**Description of the task:**
Leave out the pictures, then return the records word for word.

**Data for processing:**
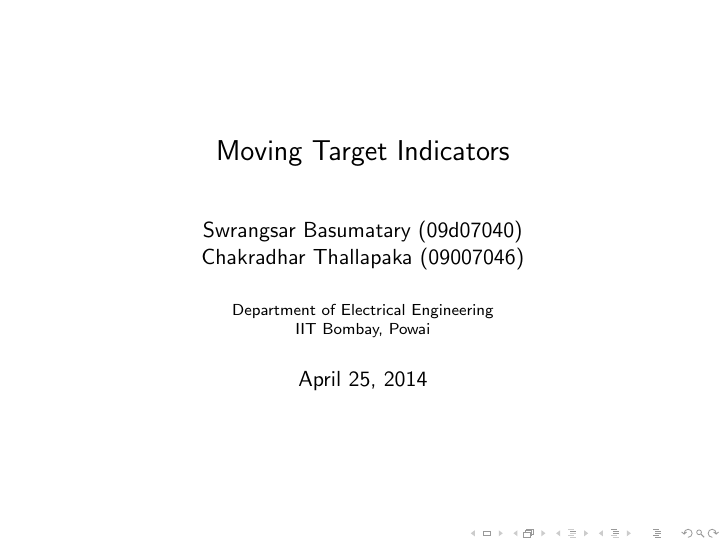
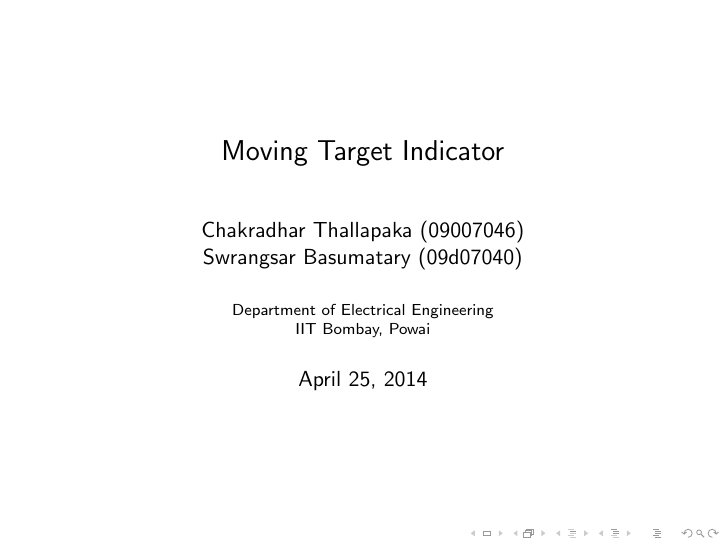
Before and after one commit to kz9527007/radarProject, LaTeX slides (ppt/radarPPT.tex): page 1 of 21. Compiled offline with pdfLaTeX.

Commit message:
commit at 20140427050136

```diff
--- a/ppt/radarPPT.tex
+++ b/ppt/radarPPT.tex
@@ -3,8 +3,8 @@
 \usepackage{epstopdf}
 \usecolortheme{dove}
 
-\title{Moving Target Indicators}
-\author{Swrangsar Basumatary (09d07040) \\ Chakradhar Thallapaka (09007046)}
+\title{Moving Target Indicator}
+\author{Chakradhar Thallapaka (09007046) \\ Swrangsar Basumatary (09d07040) }
 \institute{Department of Electrical Engineering \\ IIT Bombay, Powai}
 \date{April 25, 2014}
 
```
Also changed, not shown: ppt/radarPPT.pdf, 2 other files.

**Response box:**
Before and after one commit to kz9527007/radarProject, LaTeX slides (ppt/radarPPT.tex): page 1 of 21. Compiled offline with pdfLaTeX.

Commit message:
commit at 20140427050136

```diff
--- a/ppt/radarPPT.tex
+++ b/ppt/radarPPT.tex
@@ -3,8 +3,8 @@
 \usepackage{epstopdf}
 \usecolortheme{dove}
 
-\title{Moving Target Indicators}
-\author{Swrangsar Basumatary (09d07040) \\ Chakradhar Thallapaka (09007046)}
+\title{Moving Target Indicator}
+\author{Chakradhar Thallapaka (09007046) \\ Swrangsar Basumatary (09d07040) }
 \institute{Department of Electrical Engineering \\ IIT Bombay, Powai}
 \date{April 25, 2014}
 
```
Also changed, not shown: ppt/radarPPT.pdf, 2 other files.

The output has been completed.